Goal of the exercise
Every entry, exactly as given, must be retyped.

Modification records:
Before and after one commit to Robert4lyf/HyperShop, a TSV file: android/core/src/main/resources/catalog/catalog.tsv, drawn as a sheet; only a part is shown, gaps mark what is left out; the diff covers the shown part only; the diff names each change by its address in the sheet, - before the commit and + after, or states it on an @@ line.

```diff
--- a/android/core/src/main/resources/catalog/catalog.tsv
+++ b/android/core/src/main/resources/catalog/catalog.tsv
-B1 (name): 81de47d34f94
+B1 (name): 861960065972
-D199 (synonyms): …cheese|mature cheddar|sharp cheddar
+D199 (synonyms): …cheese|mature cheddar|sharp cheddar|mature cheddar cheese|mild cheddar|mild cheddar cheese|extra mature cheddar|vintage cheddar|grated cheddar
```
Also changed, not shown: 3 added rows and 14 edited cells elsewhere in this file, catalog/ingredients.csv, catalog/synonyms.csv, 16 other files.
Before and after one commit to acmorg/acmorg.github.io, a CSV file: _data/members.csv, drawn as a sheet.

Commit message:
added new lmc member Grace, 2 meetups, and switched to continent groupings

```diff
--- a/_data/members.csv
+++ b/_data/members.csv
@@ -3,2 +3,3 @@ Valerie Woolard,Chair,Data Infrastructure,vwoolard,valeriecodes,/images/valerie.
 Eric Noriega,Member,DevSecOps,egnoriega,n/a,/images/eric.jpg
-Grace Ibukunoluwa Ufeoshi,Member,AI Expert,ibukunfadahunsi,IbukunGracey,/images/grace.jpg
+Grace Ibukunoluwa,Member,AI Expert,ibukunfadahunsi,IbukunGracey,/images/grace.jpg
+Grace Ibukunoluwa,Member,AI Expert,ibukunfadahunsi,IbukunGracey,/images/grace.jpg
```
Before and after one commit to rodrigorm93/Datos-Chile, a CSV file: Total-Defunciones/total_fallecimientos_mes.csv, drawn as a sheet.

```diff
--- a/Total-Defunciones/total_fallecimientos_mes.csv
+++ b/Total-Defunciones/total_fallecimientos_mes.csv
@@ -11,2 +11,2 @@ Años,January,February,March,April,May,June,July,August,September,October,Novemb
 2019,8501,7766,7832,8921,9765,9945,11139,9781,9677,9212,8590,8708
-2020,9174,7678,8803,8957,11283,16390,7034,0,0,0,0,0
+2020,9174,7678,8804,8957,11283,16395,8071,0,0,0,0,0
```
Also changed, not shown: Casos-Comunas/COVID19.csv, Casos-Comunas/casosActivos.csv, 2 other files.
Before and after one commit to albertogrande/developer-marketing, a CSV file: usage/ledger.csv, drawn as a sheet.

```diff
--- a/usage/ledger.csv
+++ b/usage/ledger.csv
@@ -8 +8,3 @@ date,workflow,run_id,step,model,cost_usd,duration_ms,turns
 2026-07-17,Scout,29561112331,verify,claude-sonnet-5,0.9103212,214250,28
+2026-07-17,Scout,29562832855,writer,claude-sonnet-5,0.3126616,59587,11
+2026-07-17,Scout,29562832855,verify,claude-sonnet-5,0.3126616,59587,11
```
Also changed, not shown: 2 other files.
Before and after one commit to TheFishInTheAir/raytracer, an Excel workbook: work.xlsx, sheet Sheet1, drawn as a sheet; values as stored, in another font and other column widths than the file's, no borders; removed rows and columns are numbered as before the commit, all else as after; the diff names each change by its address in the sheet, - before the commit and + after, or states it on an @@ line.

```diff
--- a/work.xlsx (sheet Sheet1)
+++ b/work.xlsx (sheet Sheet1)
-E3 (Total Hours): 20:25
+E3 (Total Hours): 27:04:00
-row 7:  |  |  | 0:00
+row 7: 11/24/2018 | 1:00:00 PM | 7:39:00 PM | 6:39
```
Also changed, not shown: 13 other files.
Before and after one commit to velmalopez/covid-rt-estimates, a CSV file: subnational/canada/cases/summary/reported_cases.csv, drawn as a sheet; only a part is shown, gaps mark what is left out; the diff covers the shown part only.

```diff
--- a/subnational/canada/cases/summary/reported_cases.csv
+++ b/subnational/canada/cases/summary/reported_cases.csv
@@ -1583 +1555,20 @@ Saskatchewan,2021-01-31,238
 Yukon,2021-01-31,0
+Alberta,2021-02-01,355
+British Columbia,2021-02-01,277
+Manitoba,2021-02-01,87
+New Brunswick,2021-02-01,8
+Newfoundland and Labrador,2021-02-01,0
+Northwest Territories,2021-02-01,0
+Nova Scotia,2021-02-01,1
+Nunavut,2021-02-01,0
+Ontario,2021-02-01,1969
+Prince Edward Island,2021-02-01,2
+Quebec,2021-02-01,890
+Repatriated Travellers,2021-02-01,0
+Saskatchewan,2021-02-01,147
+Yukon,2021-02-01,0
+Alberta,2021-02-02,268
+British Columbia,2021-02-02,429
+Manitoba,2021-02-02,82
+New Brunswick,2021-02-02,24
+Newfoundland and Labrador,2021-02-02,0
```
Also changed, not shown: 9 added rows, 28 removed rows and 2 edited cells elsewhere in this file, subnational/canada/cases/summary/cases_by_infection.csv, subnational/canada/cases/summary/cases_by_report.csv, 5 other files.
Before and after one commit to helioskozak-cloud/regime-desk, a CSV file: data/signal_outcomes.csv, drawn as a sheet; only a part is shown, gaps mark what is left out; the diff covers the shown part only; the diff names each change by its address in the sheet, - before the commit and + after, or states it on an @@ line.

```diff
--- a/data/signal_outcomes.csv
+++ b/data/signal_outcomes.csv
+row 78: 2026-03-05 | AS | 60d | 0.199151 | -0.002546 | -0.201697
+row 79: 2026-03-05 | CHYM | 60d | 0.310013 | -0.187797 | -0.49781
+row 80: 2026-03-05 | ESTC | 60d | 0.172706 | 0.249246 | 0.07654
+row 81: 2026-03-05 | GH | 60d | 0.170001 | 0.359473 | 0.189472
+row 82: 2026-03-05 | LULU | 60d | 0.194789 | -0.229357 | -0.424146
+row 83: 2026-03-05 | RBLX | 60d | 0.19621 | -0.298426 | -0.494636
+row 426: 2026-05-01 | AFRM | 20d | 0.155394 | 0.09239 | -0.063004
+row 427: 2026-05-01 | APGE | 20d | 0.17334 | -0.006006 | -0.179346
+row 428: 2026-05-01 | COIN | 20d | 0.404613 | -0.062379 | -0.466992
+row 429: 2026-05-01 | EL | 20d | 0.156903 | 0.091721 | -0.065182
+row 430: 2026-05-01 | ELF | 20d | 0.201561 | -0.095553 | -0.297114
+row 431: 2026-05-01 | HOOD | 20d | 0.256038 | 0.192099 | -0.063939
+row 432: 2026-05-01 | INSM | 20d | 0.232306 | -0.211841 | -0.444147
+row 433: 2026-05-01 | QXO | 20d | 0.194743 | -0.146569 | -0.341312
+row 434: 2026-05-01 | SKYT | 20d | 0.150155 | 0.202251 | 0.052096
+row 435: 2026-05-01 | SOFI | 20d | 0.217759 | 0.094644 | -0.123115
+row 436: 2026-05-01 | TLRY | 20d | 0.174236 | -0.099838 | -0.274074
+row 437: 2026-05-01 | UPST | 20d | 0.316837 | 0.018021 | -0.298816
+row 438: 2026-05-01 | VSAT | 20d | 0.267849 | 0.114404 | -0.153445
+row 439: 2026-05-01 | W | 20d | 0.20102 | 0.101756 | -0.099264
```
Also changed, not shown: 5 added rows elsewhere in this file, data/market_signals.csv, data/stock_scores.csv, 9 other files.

Answer section
Before and after one commit to Robert4lyf/HyperShop, a TSV file: android/core/src/main/resources/catalog/catalog.tsv, drawn as a sheet; only a part is shown, gaps mark what is left out; the diff covers the shown part only; the diff names each change by its address in the sheet, - before the commit and + after, or states it on an @@ line.

```diff
--- a/android/core/src/main/resources/catalog/catalog.tsv
+++ b/android/core/src/main/resources/catalog/catalog.tsv
-B1 (name): 81de47d34f94
+B1 (name): 861960065972
-D199 (synonyms): …cheese|mature cheddar|sharp cheddar
+D199 (synonyms): …cheese|mature cheddar|sharp cheddar|mature cheddar cheese|mild cheddar|mild cheddar cheese|extra mature cheddar|vintage cheddar|grated cheddar
```
Also changed, not shown: 3 added rows and 14 edited cells elsewhere in this file, catalog/ingredients.csv, catalog/synonyms.csv, 16 other files.
Before and after one commit to acmorg/acmorg.github.io, a CSV file: _data/members.csv, drawn as a sheet.

Commit message:
added new lmc member Grace, 2 meetups, and switched to continent groupings

```diff
--- a/_data/members.csv
+++ b/_data/members.csv
@@ -3,2 +3,3 @@ Valerie Woolard,Chair,Data Infrastructure,vwoolard,valeriecodes,/images/valerie.
 Eric Noriega,Member,DevSecOps,egnoriega,n/a,/images/eric.jpg
-Grace Ibukunoluwa Ufeoshi,Member,AI Expert,ibukunfadahunsi,IbukunGracey,/images/grace.jpg
+Grace Ibukunoluwa,Member,AI Expert,ibukunfadahunsi,IbukunGracey,/images/grace.jpg
+Grace Ibukunoluwa,Member,AI Expert,ibukunfadahunsi,IbukunGracey,/images/grace.jpg
```
Before and after one commit to rodrigorm93/Datos-Chile, a CSV file: Total-Defunciones/total_fallecimientos_mes.csv, drawn as a sheet.

```diff
--- a/Total-Defunciones/total_fallecimientos_mes.csv
+++ b/Total-Defunciones/total_fallecimientos_mes.csv
@@ -11,2 +11,2 @@ Años,January,February,March,April,May,June,July,August,September,October,Novemb
 2019,8501,7766,7832,8921,9765,9945,11139,9781,9677,9212,8590,8708
-2020,9174,7678,8803,8957,11283,16390,7034,0,0,0,0,0
+2020,9174,7678,8804,8957,11283,16395,8071,0,0,0,0,0
```
Also changed, not shown: Casos-Comunas/COVID19.csv, Casos-Comunas/casosActivos.csv, 2 other files.
Before and after one commit to albertogrande/developer-marketing, a CSV file: usage/ledger.csv, drawn as a sheet.

```diff
--- a/usage/ledger.csv
+++ b/usage/ledger.csv
@@ -8 +8,3 @@ date,workflow,run_id,step,model,cost_usd,duration_ms,turns
 2026-07-17,Scout,29561112331,verify,claude-sonnet-5,0.9103212,214250,28
+2026-07-17,Scout,29562832855,writer,claude-sonnet-5,0.3126616,59587,11
+2026-07-17,Scout,29562832855,verify,claude-sonnet-5,0.3126616,59587,11
```
Also changed, not shown: 2 other files.
Before and after one commit to TheFishInTheAir/raytracer, an Excel workbook: work.xlsx, sheet Sheet1, drawn as a sheet; values as stored, in another font and other column widths than the file's, no borders; removed rows and columns are numbered as before the commit, all else as after; the diff names each change by its address in the sheet, - before the commit and + after, or states it on an @@ line.

```diff
--- a/work.xlsx (sheet Sheet1)
+++ b/work.xlsx (sheet Sheet1)
-E3 (Total Hours): 20:25
+E3 (Total Hours): 27:04:00
-row 7:  |  |  | 0:00
+row 7: 11/24/2018 | 1:00:00 PM | 7:39:00 PM | 6:39
```
Also changed, not shown: 13 other files.
Before and after one commit to velmalopez/covid-rt-estimates, a CSV file: subnational/canada/cases/summary/reported_cases.csv, drawn as a sheet; only a part is shown, gaps mark what is left out; the diff covers the shown part only.

```diff
--- a/subnational/canada/cases/summary/reported_cases.csv
+++ b/subnational/canada/cases/summary/reported_cases.csv
@@ -1583 +1555,20 @@ Saskatchewan,2021-01-31,238
 Yukon,2021-01-31,0
+Alberta,2021-02-01,355
+British Columbia,2021-02-01,277
+Manitoba,2021-02-01,87
+New Brunswick,2021-02-01,8
+Newfoundland and Labrador,2021-02-01,0
+Northwest Territories,2021-02-01,0
+Nova Scotia,2021-02-01,1
+Nunavut,2021-02-01,0
+Ontario,2021-02-01,1969
+Prince Edward Island,2021-02-01,2
+Quebec,2021-02-01,890
+Repatriated Travellers,2021-02-01,0
+Saskatchewan,2021-02-01,147
+Yukon,2021-02-01,0
+Alberta,2021-02-02,268
+British Columbia,2021-02-02,429
+Manitoba,2021-02-02,82
+New Brunswick,2021-02-02,24
+Newfoundland and Labrador,2021-02-02,0
```
Also changed, not shown: 9 added rows, 28 removed rows and 2 edited cells elsewhere in this file, subnational/canada/cases/summary/cases_by_infection.csv, subnational/canada/cases/summary/cases_by_report.csv, 5 other files.
Before and after one commit to helioskozak-cloud/regime-desk, a CSV file: data/signal_outcomes.csv, drawn as a sheet; only a part is shown, gaps mark what is left out; the diff covers the shown part only; the diff names each change by its address in the sheet, - before the commit and + after, or states it on an @@ line.

```diff
--- a/data/signal_outcomes.csv
+++ b/data/signal_outcomes.csv
+row 78: 2026-03-05 | AS | 60d | 0.199151 | -0.002546 | -0.201697
+row 79: 2026-03-05 | CHYM | 60d | 0.310013 | -0.187797 | -0.49781
+row 80: 2026-03-05 | ESTC | 60d | 0.172706 | 0.249246 | 0.07654
+row 81: 2026-03-05 | GH | 60d | 0.170001 | 0.359473 | 0.189472
+row 82: 2026-03-05 | LULU | 60d | 0.194789 | -0.229357 | -0.424146
+row 83: 2026-03-05 | RBLX | 60d | 0.19621 | -0.298426 | -0.494636
+row 426: 2026-05-01 | AFRM | 20d | 0.155394 | 0.09239 | -0.063004
+row 427: 2026-05-01 | APGE | 20d | 0.17334 | -0.006006 | -0.179346
+row 428: 2026-05-01 | COIN | 20d | 0.404613 | -0.062379 | -0.466992
+row 429: 2026-05-01 | EL | 20d | 0.156903 | 0.091721 | -0.065182
+row 430: 2026-05-01 | ELF | 20d | 0.201561 | -0.095553 | -0.297114
+row 431: 2026-05-01 | HOOD | 20d | 0.256038 | 0.192099 | -0.063939
+row 432: 2026-05-01 | INSM | 20d | 0.232306 | -0.211841 | -0.444147
+row 433: 2026-05-01 | QXO | 20d | 0.194743 | -0.146569 | -0.341312
+row 434: 2026-05-01 | SKYT | 20d | 0.150155 | 0.202251 | 0.052096
+row 435: 2026-05-01 | SOFI | 20d | 0.217759 | 0.094644 | -0.123115
+row 436: 2026-05-01 | TLRY | 20d | 0.174236 | -0.099838 | -0.274074
+row 437: 2026-05-01 | UPST | 20d | 0.316837 | 0.018021 | -0.298816
+row 438: 2026-05-01 | VSAT | 20d | 0.267849 | 0.114404 | -0.153445
+row 439: 2026-05-01 | W | 20d | 0.20102 | 0.101756 | -0.099264
```
Also changed, not shown: 5 added rows elsewhere in this file, data/market_signals.csv, data/stock_scores.csv, 9 other files.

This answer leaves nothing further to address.